Negative Parental Behavior


Why am I Doing this to my Kids?

Sources of Negative Parental Behavior


Our behavior toward our children can be easily categorized into positive and negative parental behaviors. Positive parental behavior is every act a parent does that helps his child feel good about herself and her identity as a Muslim and, as such, makes her proud of who she is and brings her closer to Islam. On the other hand, negative parental behavior is every act a parent does that results in his child feeling bad about himself and his identity as a Muslim and, in turn, this specific action, when repeated, affects the child’s personality negatively and drives him away from Islam. In this article we will focus on the   reasons behind negative behaviors of parents in an effort to help them recognize these reasons and try to avoid them when they interact with their children. This in turn will be of assistance to parents and help their efforts in raising Muslim children who are proud of their identity as Muslims and confident of themselves.

Here are some of the sources of negative parental behavior

  • Lack of experience: This usually happens with the first child in the family. Both parents have no experience and have never been through this before and don’t know what to do. They may have learned some theory, but this is not enough; they need the practical experience. Lack of experience also manifests itself with every new situation parents face. For example, when they are blessed with a second child, this is a new position that they have never been in before. When the child goes to school for the first time, again, this is a new circumstance they’ve never experienced before. Usually the solution to such a dilemma lies in asking other parents who have been through this before and learning from their knowledge and familiarity. However, one has to be careful not to ask just any parent. Always try to find someone with a positive and successful experience in raising children.
  • Only using inherited methods of Tarbiya: Most of us inherited certain habits and learned certain ways from our parents when we were young. These ways may have been suitable for our time and environment, but are not necessarily suitable for our children and their environment. As parents, we shouldn’t use all these inherited ways and apply them to our children without first ensuring that they fit their times and environment.
  • Blind imitation of others: This is where some parents are affected by peer pressure and follow others without checking the validity of their tarbiya techniques. For example, a father may buy a car for his teen as soon as the teen turns 16 years-old just because he found out that his colleague has bought a car for his son of the same age.
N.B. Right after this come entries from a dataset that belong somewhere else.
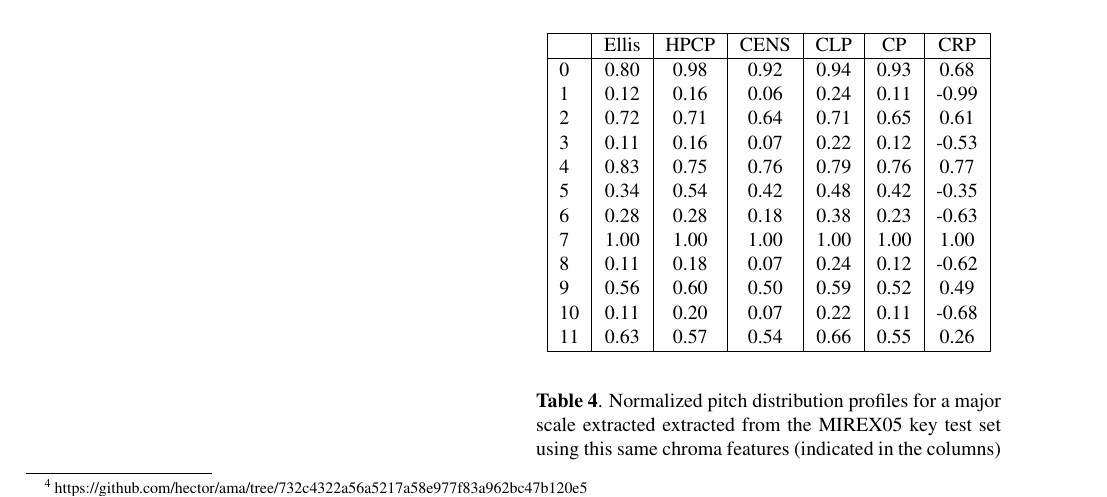
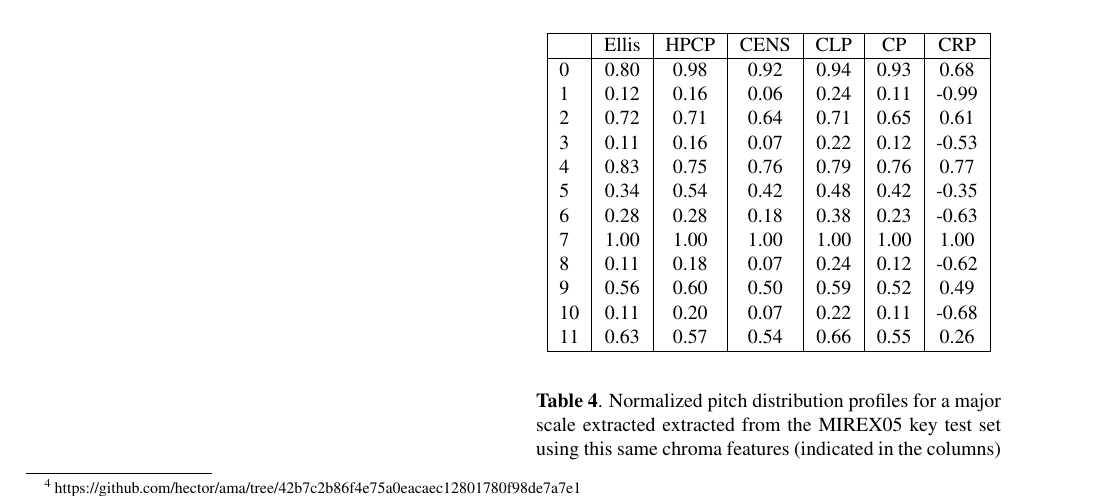
Before and after one commit to hector/ama, a LaTeX paper (lab3/report/lab3.tex): part of page 5 of 6, cut so that both start at the same text. Compiled offline with pdfLaTeX.

Commit message:
Update lab3 report with github link and read me

```diff
--- a/lab3/report/lab3.tex
+++ b/lab3/report/lab3.tex
@@ -212,7 +212,7 @@ use more bins (more than 12) to have more precision -> create corresponding pitc
 
 \section{Appendix}
 
-To facilitate the reproducibility of this report we provide open access to its implementation code\footnote{https://github.com/hector/ama/tree/732c4322a56a5217a58e977f83a962bc47b120e5} % update link
+To facilitate the reproducibility of this report we provide open access to its implementation code\footnote{https://github.com/hector/ama/tree/42b7c2b86f4e75a0eacaec12801780f98de7a7e1} % update link
 
 %\section{Footnote}
 %
```
Also changed, not shown: lab3/report/lab3.pdf, 1 other file.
He may even say: “Why shouldn’t my son have a car? We are not less than them in anyway.” This is blind imitation and usually is not healthy. Children are different and what agrees with one child in a certain place may not agree with another in a different place. As parents, we always have to try to see what is the best way to deal with our children.
  • Fulfilling unfulfilled desires through children: This is a common source of negative parental behavior. Some parents who couldn’t achieve certain goals during their youthful years tend to push their children to try to achieve these missed goals. A father who was hoping to be an engineer and couldn’t, for one reason or another, may force his son to study engineering even if it is against his son’s wishes. A mother who always wanted to be a medical doctor, and couldn’t become one for one reason or another, may push her daughter to study medicine even if it is not the daughter’s desire. This is a major source of negative parental behavior. If parents can convince their children that a particular field of study is good for them, and the child accepts it, that is all right. However, it is very wrong to push or force children to choose certain areas of study just because parents like them. Parents should not view their children as just extensions of themselves. They are complete human beings. They have their own personalities and their own ambitions.
  • Day-to-day pressures and lack of skills: There is no doubt that Muslim families living in North America face a tremendous amount of day-to-day pressure; especially in their early years of settling here. These pressures manifest themselves in feeling homesick, especially among women, non-working mothers, who spend most of their day at home, without much involvement in community affairs. Fathers usually face the pressure of work outside the house and as soon as they are home, they don’t want to go out again. They feel tired after a long working day and if their spouse asks them to go out with them they usually prefer to stay home. This could be a continuous source of friction between parents, which compounds the problem and is reflected in how they deal with their children. This type of problem can be solved easily if the women we are referring to acquire certain skills, like driving a car. During the day, they can go and visit other Muslim families, socialize with them, and give their children the chance to meet other children of the same age. However, some Muslim sisters are handicapped by the traditions of their country of origin that don’t allow her to gain the practical skills needed for the survival of the family in the West. These continuous day-to-day pressures have a big negative impact on the way parents deal with their children. It leaves the parents with the feeling that their children are more of a burden than a blessing, and are just too difficult to handle in this so-called modern society, far away from the support of the extended family.

By identifying these various sources of negative parental behavior, it is our hope that parents will take steps to deal with them and thus avoid them in their interactions with their children.